### PROBLEM REQUIREMENTS
Go through the data below and return each line where the string "className" appears.

%%

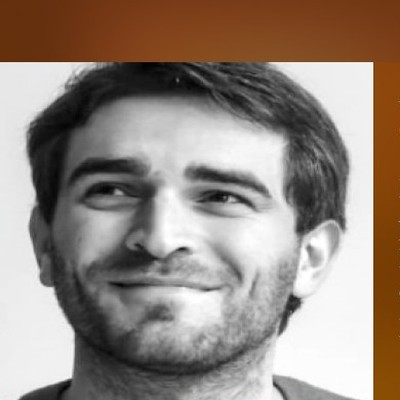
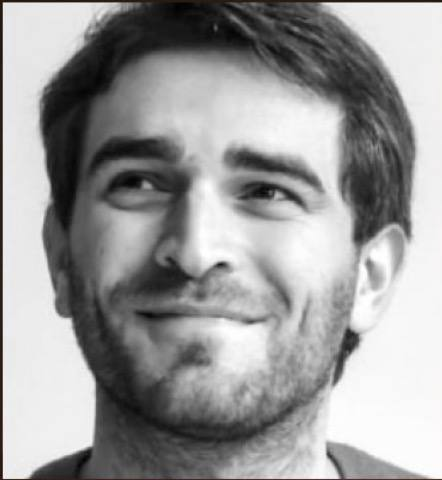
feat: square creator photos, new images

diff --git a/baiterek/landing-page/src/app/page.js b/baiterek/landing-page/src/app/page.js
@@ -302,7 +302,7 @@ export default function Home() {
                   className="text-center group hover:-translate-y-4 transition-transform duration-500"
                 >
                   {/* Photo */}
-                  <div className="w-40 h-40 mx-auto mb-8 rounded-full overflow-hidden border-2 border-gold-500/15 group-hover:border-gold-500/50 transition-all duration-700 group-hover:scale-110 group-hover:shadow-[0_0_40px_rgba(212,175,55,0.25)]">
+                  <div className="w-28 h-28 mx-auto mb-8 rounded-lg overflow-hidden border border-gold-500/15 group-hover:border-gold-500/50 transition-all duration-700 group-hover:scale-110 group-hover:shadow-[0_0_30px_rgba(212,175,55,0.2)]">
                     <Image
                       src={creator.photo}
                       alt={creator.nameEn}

%%
%%

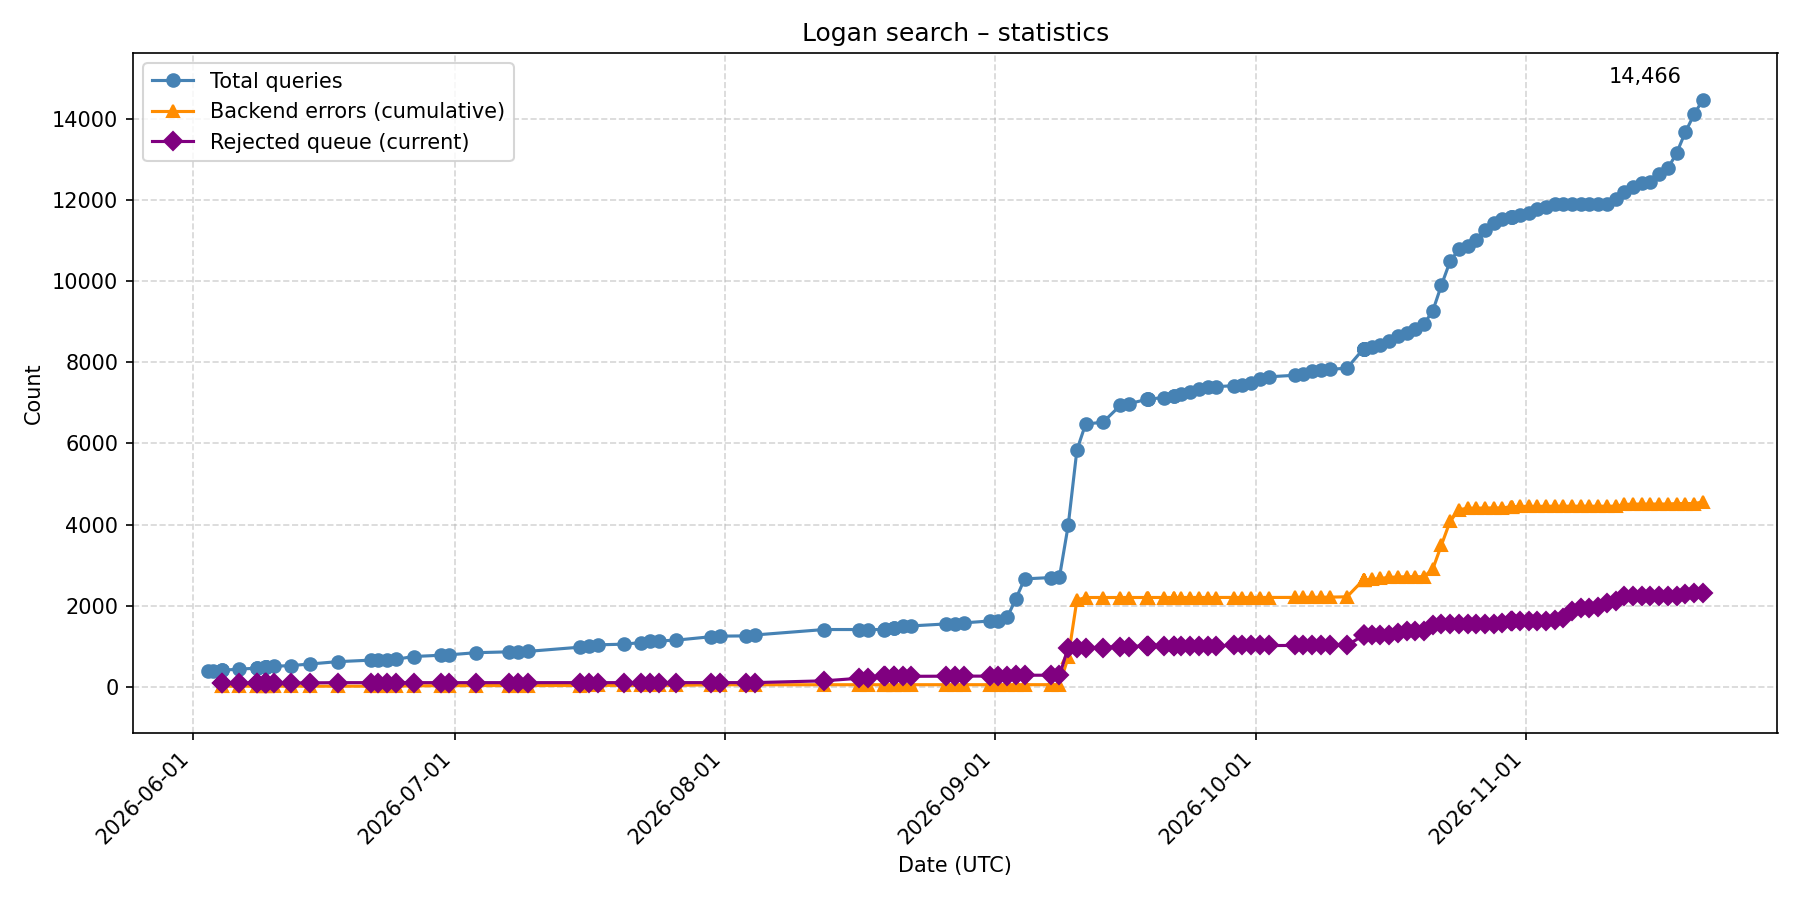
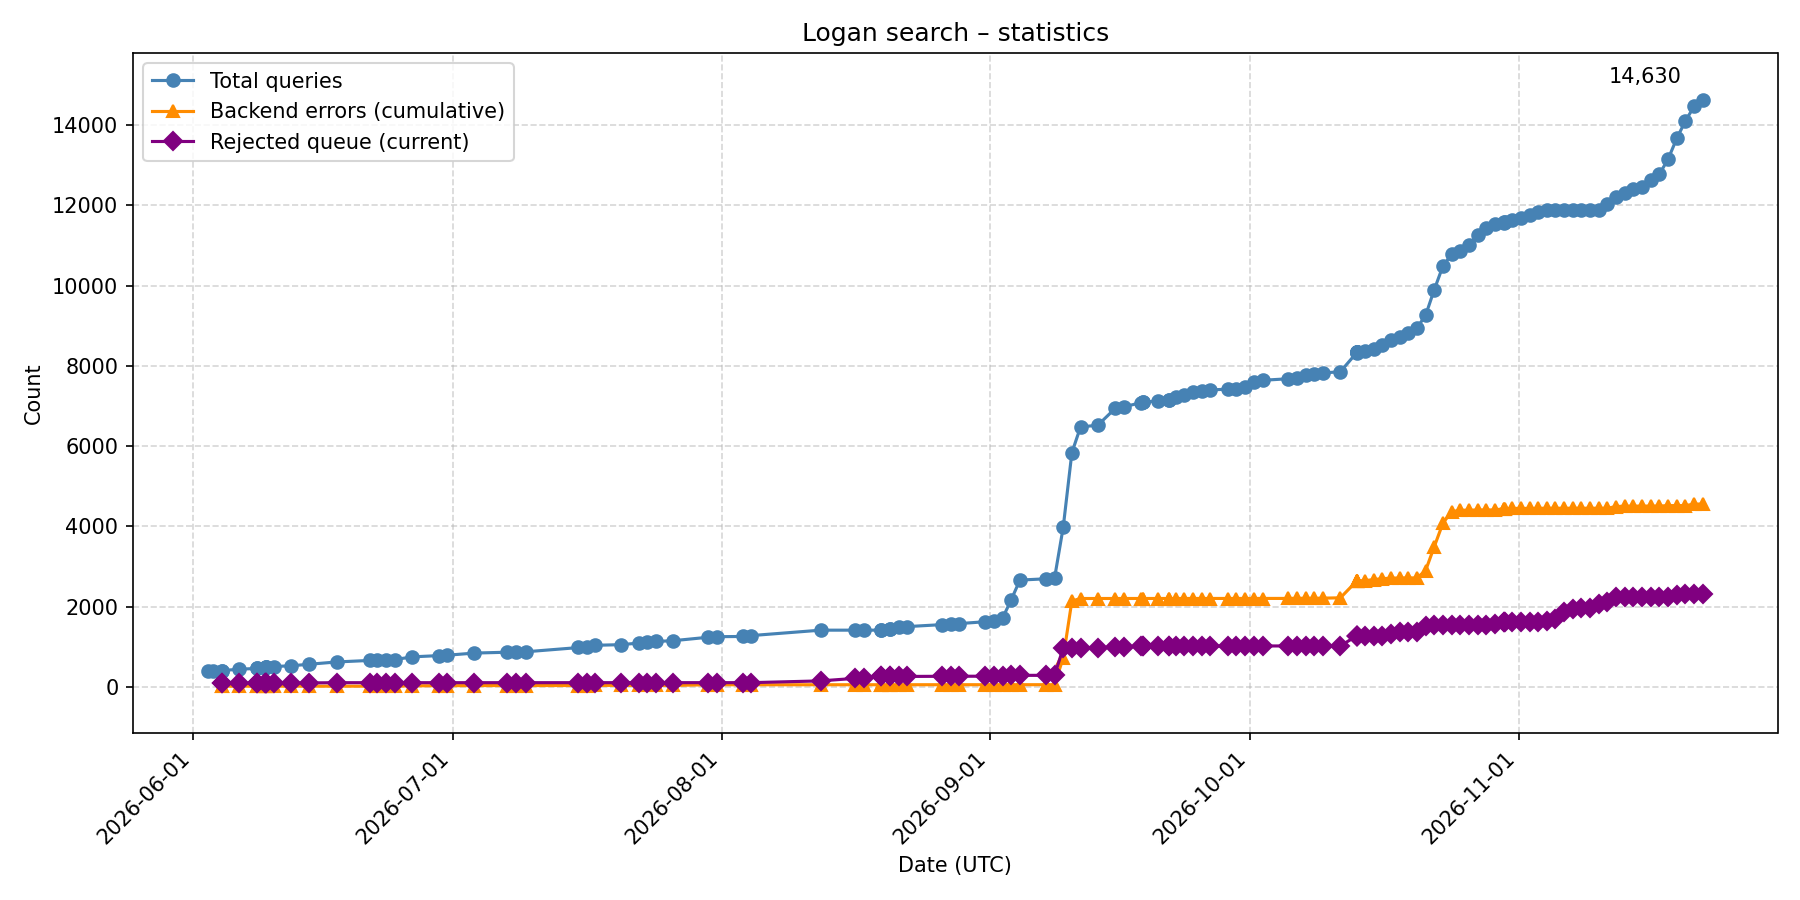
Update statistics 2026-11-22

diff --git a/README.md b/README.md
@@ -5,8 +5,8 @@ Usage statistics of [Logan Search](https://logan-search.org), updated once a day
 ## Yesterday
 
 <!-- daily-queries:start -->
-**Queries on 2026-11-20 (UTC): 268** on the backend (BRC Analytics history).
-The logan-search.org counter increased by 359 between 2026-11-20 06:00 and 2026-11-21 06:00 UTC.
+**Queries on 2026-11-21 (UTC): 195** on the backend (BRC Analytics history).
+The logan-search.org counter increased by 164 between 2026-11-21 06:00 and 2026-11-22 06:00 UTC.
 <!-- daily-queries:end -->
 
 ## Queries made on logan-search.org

%%

### OUTPUT FOR THIS TASK
                   className="text-center group hover:-translate-y-4 transition-transform duration-500"
-                  <div className="w-40 h-40 mx-auto mb-8 rounded-full overflow-hidden border-2 border-gold-500/15 group-hover:border-gold-500/50 transition-all duration-700 group-hover:scale-110 group-hover:shadow-[0_0_40px_rgba(212,175,55,0.25)]">
+                  <div className="w-28 h-28 mx-auto mb-8 rounded-lg overflow-hidden border border-gold-500/15 group-hover:border-gold-500/50 transition-all duration-700 group-hover:scale-110 group-hover:shadow-[0_0_30px_rgba(212,175,55,0.2)]">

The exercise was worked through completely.